We are deep into Lent now and Easter beckons. It’s time to look at the unforgiveness we hold against those who have deeply hurt, wounded or wronged us. Perhaps it’s abuse from your past or in the past of someone you love. Perhaps it’s a betrayal or even a death. This week, I invite you to face the big, dark, hard edges of that unforgiveness with the shining light of Christ.
If we want to forgive someone who hurt us very badly, how do we begin?
Psalm 118:5 “Out of my distress I called on the Lord; the Lord answered me and set me free.”
We absolutely most have God’s help in this endeavor. With God, it really is possible to forgive past hurts, even very big ones. Ask for God’s help. Say to God, “I really want to forgive this person, but I can’t. I don’t know how. It hurts too much. Help me. Show me how to forgive.” Listen for the promptings of the Spirit.
Then allow yourself to feel the loss, the grief, the hurt and the anger–not with the person, but by yourself! You can talk to a trusted friend or therapist or spiritual mentor, or you could write and write about it, or walk in the woods and think about it; however you can feel it and release it in a safe place. Pour out your bitterness, resentment and anger to God who will never tire of hearing you! Even if you tire of hearing yourself
Then consider that forgiveness is an act of freeing ourselves from the pain of the past. You don’t forgive to free someone else. Do it for yourself. Unforgiveness keeps the past alive inside of us; we all know that the past is over. Whatever horrible events we endured, even though we may FEEL them still, we are actually in the present moment. Forgiveness frees us to live in the now and move into the life God has for us.
“Remember not the former things, nor consider the things of old. Behold, I am doing a new thing; now it springs forth, do you not perceive it? I will make a way in the wilderness and rivers in the desert.” Isaiah 43:18-19
Last, have patience. It can take many years, many practices (and sometimes it doesn’t!), and much reflection.
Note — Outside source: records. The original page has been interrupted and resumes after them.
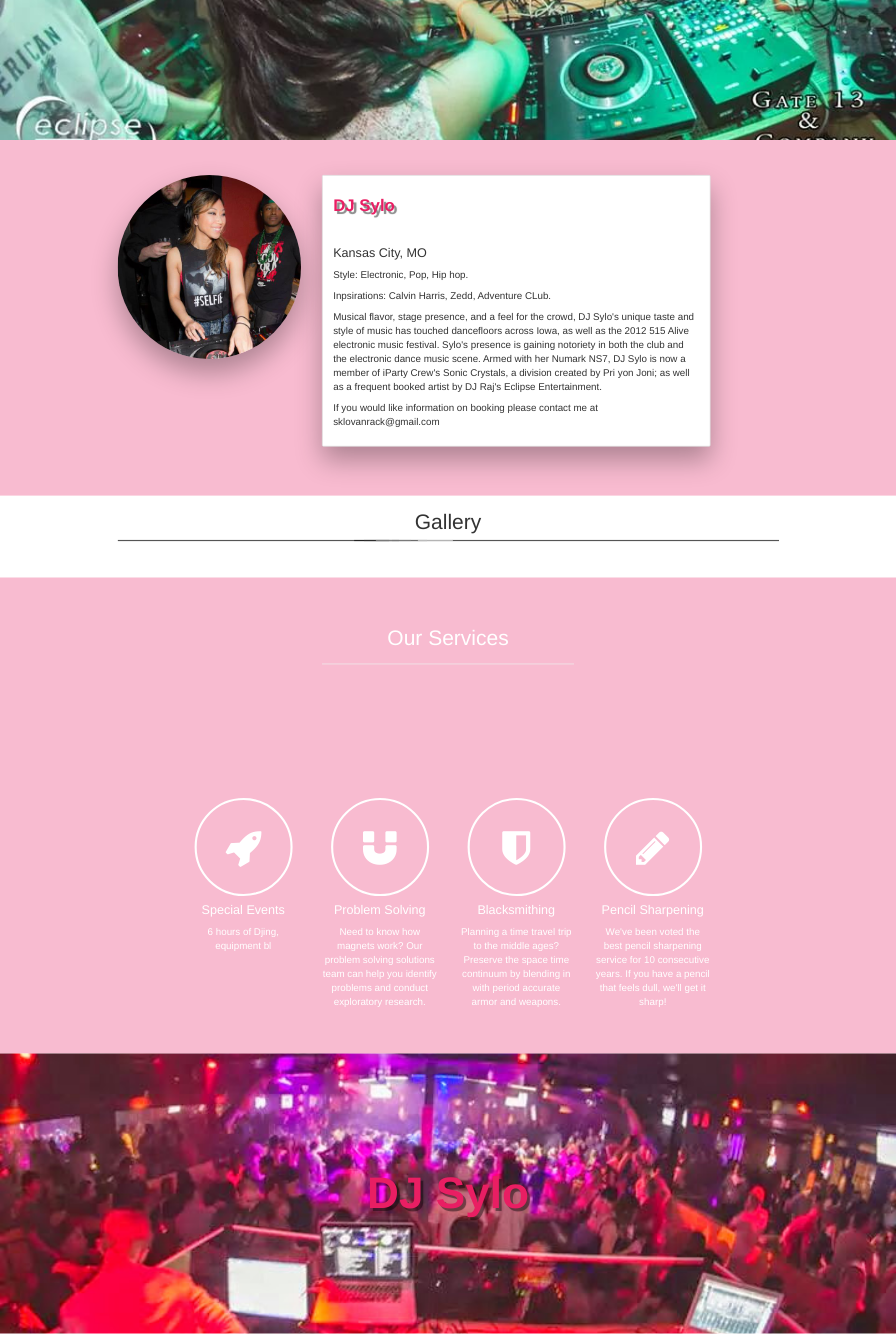
Repository: BambooXLotus/DjSylo
Page: client/index.html
The author's editor kept a record of every edit. The page is drawn from the files as they stood at one moment, then again after the next edit.
The browser window is 1280 px wide. The pictures show the part of the page from y = 520 to 2440 px (the page is 4271 px tall before and 4269 px after), at 70% of full size.
Pictures or frames that could not be fetched are drawn as grey boxes. Some icons come from a web library that is not loaded, so they are not drawn. Backgrounds fixed to the window are drawn as part of the page. Some web libraries are served in a nearby version.

Above is the page before.

After the next edit:
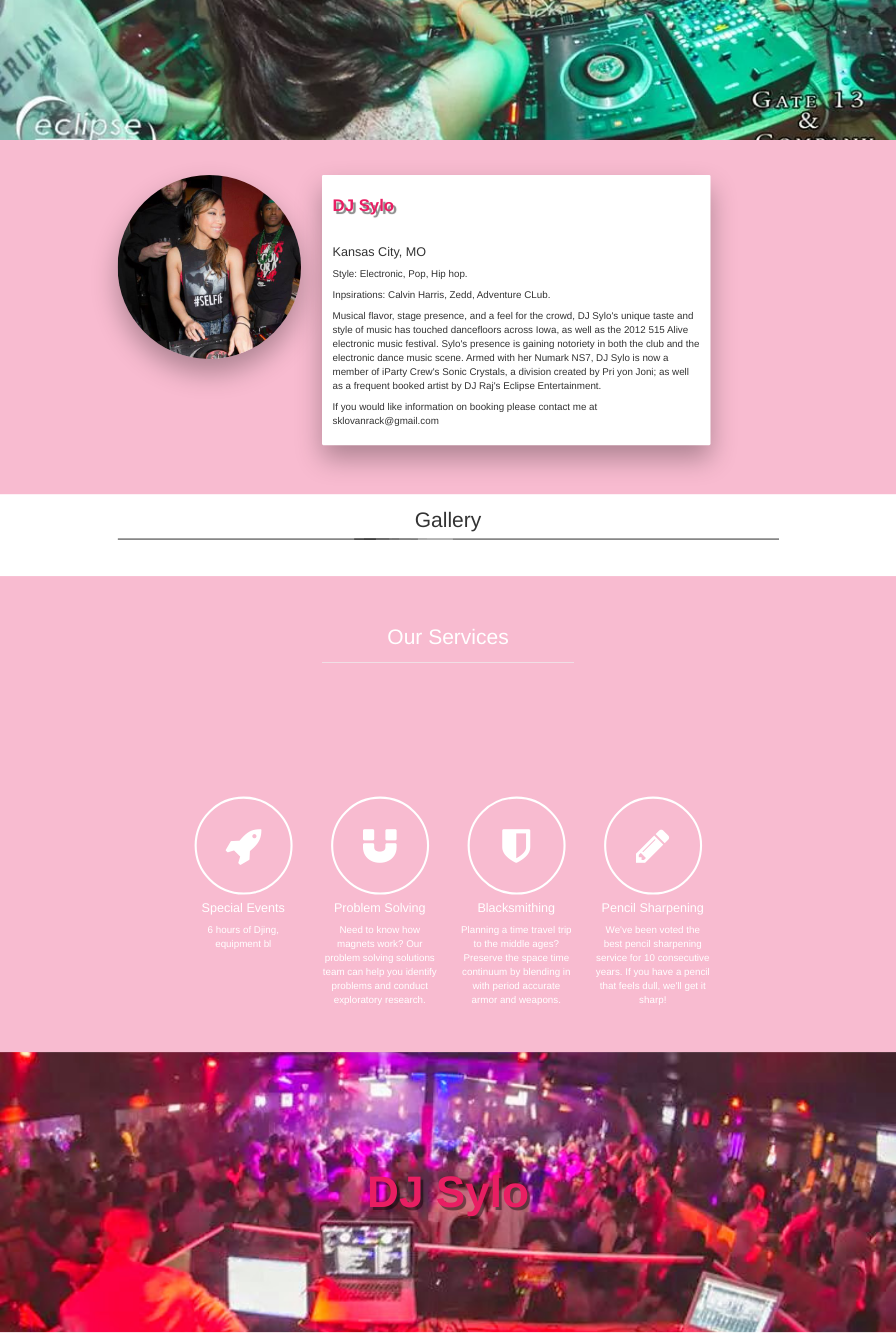
The edit:
--- a/client/css/stylish-portfolio.css
+++ b/client/css/stylish-portfolio.css
@@ -271,6 +271,7 @@
     /* Card, Dialog */
     .card, .dialog {
       border-radius: 2px;
+      border: 0px;
       position: relative;
       display: inline-block;
       vertical-align: top;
With tenderness and compassion, approach this project as if you were the most beloved child of the Creator of Life–because you are.